San Francisco has illegally fired its elections director because he is white, and it wants to “take action on the City’s racial equity plan,” which seeks a less-white workforce.
As a local news report explains,
Elections director John Arntz, who oversees one of the few San Francisco departments that unambiguously accomplishes its core mission, has not been renewed for his post by the city’s Elections Commission.
By a vote of 4-2 after a lengthy Wednesday closed-session meeting, the commission opted to not re-up Arntz for the position he has held since 2002. The position will come open in May, 2023.
n 2021, the Elections Commission wrote to the mayor that “San Francisco runs one of the best elections in the country and we believe this transparent process has allowed us to continue to improve our elections.” In 2020, it wrote Arntz a commendation “for his incredible leadership … The Department successfully ran two elections this year while facing significant challenges, including national threats to election security, mandatory vote-by-mail operations to all registered voters, anticipated increase in voter participation, budget cuts, and the COVID-19 pandemic.”…..
Elections Commissioner Cynthia Dai, who voted to not renew Arntz’s contract, said there was no performance-based reason for the commission’s decision.

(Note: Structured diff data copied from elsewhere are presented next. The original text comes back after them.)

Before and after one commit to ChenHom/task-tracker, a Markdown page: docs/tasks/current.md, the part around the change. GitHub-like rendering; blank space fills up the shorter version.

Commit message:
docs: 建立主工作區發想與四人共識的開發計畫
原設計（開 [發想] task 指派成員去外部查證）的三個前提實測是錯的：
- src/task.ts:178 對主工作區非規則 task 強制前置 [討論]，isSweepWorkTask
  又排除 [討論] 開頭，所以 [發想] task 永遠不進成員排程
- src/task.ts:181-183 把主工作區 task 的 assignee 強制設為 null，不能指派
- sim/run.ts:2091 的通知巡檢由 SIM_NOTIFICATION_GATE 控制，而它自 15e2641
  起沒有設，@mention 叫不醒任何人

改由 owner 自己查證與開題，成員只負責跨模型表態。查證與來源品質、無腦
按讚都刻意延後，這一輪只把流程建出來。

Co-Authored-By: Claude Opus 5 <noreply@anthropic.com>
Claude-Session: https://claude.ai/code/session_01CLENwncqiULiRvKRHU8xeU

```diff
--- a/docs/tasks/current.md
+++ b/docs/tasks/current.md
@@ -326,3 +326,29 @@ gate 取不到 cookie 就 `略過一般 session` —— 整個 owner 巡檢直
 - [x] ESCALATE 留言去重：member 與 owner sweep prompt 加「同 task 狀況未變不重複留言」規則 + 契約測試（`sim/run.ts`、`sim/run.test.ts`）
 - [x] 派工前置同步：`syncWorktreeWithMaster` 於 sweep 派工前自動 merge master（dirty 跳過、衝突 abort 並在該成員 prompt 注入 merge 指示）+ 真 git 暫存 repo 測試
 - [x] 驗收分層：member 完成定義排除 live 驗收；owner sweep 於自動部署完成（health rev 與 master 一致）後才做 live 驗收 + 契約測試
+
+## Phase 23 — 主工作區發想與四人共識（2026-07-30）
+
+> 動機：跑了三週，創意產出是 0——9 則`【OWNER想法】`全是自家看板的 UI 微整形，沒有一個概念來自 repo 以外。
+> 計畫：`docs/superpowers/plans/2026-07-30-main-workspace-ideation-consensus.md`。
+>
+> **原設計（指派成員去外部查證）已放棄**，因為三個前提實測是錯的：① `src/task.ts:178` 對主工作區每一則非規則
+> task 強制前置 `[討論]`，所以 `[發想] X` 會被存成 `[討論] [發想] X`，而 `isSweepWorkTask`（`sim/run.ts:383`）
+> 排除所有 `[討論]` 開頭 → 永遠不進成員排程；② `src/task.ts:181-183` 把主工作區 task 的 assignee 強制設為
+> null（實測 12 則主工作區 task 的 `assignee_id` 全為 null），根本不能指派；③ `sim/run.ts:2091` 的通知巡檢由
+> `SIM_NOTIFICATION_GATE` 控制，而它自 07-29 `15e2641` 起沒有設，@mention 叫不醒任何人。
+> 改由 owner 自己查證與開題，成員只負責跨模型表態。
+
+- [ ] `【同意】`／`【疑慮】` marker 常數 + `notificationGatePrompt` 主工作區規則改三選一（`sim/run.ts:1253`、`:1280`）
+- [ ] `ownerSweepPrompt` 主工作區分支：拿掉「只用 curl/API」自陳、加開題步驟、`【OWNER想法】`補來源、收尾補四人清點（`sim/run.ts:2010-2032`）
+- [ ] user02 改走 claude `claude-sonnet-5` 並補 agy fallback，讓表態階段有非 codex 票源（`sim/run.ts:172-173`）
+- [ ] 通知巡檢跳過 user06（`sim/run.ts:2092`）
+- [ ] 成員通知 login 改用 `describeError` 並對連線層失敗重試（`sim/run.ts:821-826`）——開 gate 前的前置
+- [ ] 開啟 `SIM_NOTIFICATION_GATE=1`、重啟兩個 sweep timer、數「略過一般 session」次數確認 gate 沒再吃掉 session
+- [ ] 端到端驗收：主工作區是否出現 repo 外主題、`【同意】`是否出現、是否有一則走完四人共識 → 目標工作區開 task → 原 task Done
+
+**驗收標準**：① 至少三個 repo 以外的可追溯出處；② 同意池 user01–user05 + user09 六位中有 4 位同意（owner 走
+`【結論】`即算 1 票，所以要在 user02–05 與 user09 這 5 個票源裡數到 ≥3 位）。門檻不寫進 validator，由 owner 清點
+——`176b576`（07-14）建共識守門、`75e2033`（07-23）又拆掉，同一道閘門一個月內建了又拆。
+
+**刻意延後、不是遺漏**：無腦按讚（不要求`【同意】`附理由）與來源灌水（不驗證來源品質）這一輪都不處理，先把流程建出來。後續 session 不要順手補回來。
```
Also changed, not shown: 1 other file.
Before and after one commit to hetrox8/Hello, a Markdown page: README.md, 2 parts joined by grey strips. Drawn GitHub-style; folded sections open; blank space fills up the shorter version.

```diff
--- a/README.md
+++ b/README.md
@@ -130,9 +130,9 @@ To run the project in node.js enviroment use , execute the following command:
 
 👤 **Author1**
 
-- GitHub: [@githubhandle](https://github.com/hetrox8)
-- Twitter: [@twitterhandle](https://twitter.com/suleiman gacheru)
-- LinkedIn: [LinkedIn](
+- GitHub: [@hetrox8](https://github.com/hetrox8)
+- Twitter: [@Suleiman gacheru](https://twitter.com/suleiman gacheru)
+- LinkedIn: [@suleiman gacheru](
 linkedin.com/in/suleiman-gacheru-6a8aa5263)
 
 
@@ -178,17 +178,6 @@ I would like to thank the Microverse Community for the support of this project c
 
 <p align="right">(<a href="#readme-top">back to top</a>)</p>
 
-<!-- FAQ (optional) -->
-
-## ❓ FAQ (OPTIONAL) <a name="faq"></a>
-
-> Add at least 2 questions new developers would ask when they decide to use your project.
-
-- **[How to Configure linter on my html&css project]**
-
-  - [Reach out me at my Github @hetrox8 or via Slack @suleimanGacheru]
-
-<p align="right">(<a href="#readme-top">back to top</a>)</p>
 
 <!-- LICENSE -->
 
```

She did not dispute that San Francisco has run free, fair and functional elections for 20 years. Rather, she says, it was time to open up this position to a more diverse field; the city, she said, could not make progress on its racial equity goals without opening up its top positions.
“Our decision wasn’t about your performance, but after twenty years we wanted to take action on the City’s racial equity plan and give people an opportunity to compete for a leadership position,” reads an email sent from commission president Chris Jerdonek to Arntz. “We also wanted to allow enough time for a fair and equitable process and conduct as broad a search as possible.”
This racially-discriminatory firing violates Article I, Section 31 of the California Constitution, which states that “The State shall not discriminate against, or grant preferential treatment to, any individual or group on the basis of race, sex, color, ethnicity, or national origin in the operation of public employment, public education, or public contracting.” This provision was added to the state constitution by mostly independent and Republican voters in 1996, through Proposition 209.
But California’s state judiciary is now composed overwhelmingly of Democrats. California’s Democratic Party has tried without success to get California voters to repeal Proposition 209, which is backed by independent and Republican voters (Independent voters tend to support Proposition 209, even when they vote for Democrats on other issues). So the San Francisco officials who got rid of Arntz are presumably hoping that the state judiciary will stop saying Article I, Section 31 means what it says.
Democrats have argued that Proposition 209 is unconstitutional for restricting affirmative action, although a federal appeals court rejected that argument in Coalition for Economic Equity v. Wilson (1997). Back when California’s judiciary was not as left-leaning, it interpreted Proposition 209 as meaning what it says, in Connerly v. State Personnel Board (2001). That ruling struck down dozens of state affirmative action programs that gave minorities preferences over whites in state contracts and employment.
This firing also appears to violate the federal Constitution and federal civil-rights statutes. The courts have interpreted the federal constitution as allowing some affirmative action plans that discriminate against whites. But absent a bona fide affirmative action program, an institution can’t discriminate against whites, as the Supreme Court made clear in McDonald v. Santa Fe Trail Transportation Co. (1976). In that decision, it unanimously overturned the firing of white employees because of their race as a violation of federal civil rights statutes.
Even when an employer articulates an affirmative-action justification for firing whites, it is doubtful that it can legally do so. The Supreme Court ruled in Wygant v. Jackson Board of Education (1986) that a school board couldn’t fire white teachers rather than black teachers to “remedy” past discrimination. Some of the Justices said it couldn’t because it was remedying societal discrimination, rather than its own. But a plurality said it couldn’t fire teachers — as opposed to take race in consideration in hiring and promotion — even to remedy its own past discrimination. It said that was unconstitutional.
In Taxman v. Board of Education of Piscataway (1996), a federal appeals court ruled it violated Title VII of the Civil Rights Act to fire a white rather than a black teacher to preserve “diversity” in a department. It said that diversity in a particular department isn’t reason enough to use race. And it said that even if that was reason enough to consider race in hiring, it “unduly trammels” a teacher’s rights to fire them based on race, rather than just take it in account in hiring or promotion.